Annie Challinor, seven, was left with a permanent scar after her arm blistered when it touched a hogweed plant during a family walk in Clifton Country Park, Salford, Greater Manchester.

And four teenage boys suffered chemical burns after coming into contact with it while playing in Moses Gate Country Park, Bolton.

The youngsters' families are warning others to be on the lookout for the Triffid-like weed.

But hogweed is just one of many harmful plants to avoid on days out.

Giant hogweed is just one of what are known as ‘non-native invasive plants’, so called because they were brought to this country by humans and they threaten habitats and other species around them.

They’re not all poisonous, but it’s a criminal offence to plant or cause to grow these pesky plants.

“Invasive species in domestic gardens aren’t generally a problem because gardeners don’t allow them to become invasive and tend to dig them out before they become a problem,” says Guy Barter, head of the Royal Horticultural Society’s advisory service.

“It’s when they overrun non-garden areas like riverbanks and waste ground that they become a problem.”

For example, ferns that proliferate in ponds monopolise oxygen and block out the light, causing other sub-aquatic species and even fish to die.

Non-native invasives are also very difficult and expensive to remove. It’s estimated that removal of the species from the London Olympics site cost £70 million.

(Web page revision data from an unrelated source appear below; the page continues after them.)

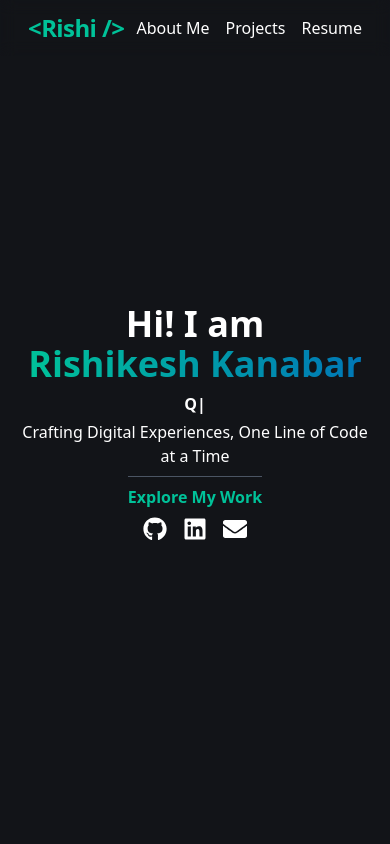
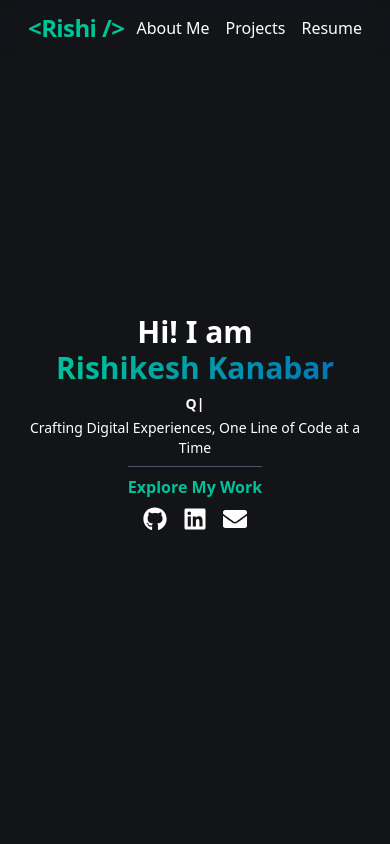
Before and after one commit to RishikeshNK/portfolio, a React (Vite) app: page / in a window 390 px wide. Shown: the top 844 px of the page. Built offline with nearby package versions, Linux system fonts and the light colour scheme.

Commit message:
fix: change hero font size on smaller devices

```diff
--- a/src/styles/tailwind.css
+++ b/src/styles/tailwind.css
@@ -35,7 +35,7 @@ body {
 }
 
 .hero-text {
-  @apply text-4xl lg:text-5xl xl:text-6xl font-extrabold;
+  @apply text-3xl lg:text-4xl xl:text-5xl font-extrabold;
 }
 
 .hero-gradient {
@@ -43,7 +43,7 @@ body {
 }
 
 .hero-subtext {
-  @apply text-base lg:text-lg;
+  @apply text-sm lg:text-base xl:text-lg;
 }
 
 .typing-text {
```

6 suspect species

But unless you accidentally suffer agonising burns, how do you know if an invasive plant is in your garden? Guy runs down the six most common non-native invasive plants and why they’re so risky. Follow his advice on the RHS website if you find any of the following species on your property.

Giant hogweed

A close relative of cow parsley, giant hogweed can grow more than 10 feet tall, topped with white umbrella-shaped flowers.

The sap of giant hogweed can cause severe burns in bright sunlight, so you should always wear gloves and adequate clothing if attempting to get rid of it using weedkiller or non-chemical methods.

Japanese knotweed

Japanese knotweed is not damaging to health but it’s very hard to eradicate. Characterised by strong, bamboo-like stems, it damages the environment, growing vigorously on river banks, and has been a problem in the construction industry because once in soil on vacant sites, it can spread quickly.

It is not illegal to grow Japanese knotweed in your garden, but you must not allow it to spread into a neighbour’s garden or non-garden areas – if you do you could be on the receiving end of an Asbo.

Himalayan balsam

This grows in wet places such as riverbanks and can be a problem in damp gardens. It spreads via exploding seed pots which can cast the seeds two metres away.

Once established, if you remove Himalayan balsam from riverbanks you cause erosion and destruction because there is nothing left to take its place. It looks like a giant busy Lizzie, growing between four and five feet and producing pinky-purple flowers.

Rhododendron ponticum

This is another purple-flowering non-native which has invaded areas of the New Forest and Welsh mountains. It is an evergreen shrub that spreads anywhere where there is acid soil and promotes a disease called ramorum (sudden oak death).

You do find rhododendron ponticum growing in people’s gardens and it spreads by seeds – in a wet year plants may emerge within a distance of 200m. The bush will shade native flora and fauna, which can mean the death of ferns and other low-growing species.

Parrot’s feather

This is an invasive aquatic species which used to be sold as a pond plant, but was made illegal in 2014.

It spreads quickly in ponds, lakes and canals, swamping native vegetation. It is mainly found in Southern England but is spreading.


Many of us have this spiny plant in our gardens, using it as hedging, but it is quite invasive in certain areas.

People who have rural gardens should steer clear because it can end up in great swathes in downlands, the seeds being carried by birds and spread over wide areas.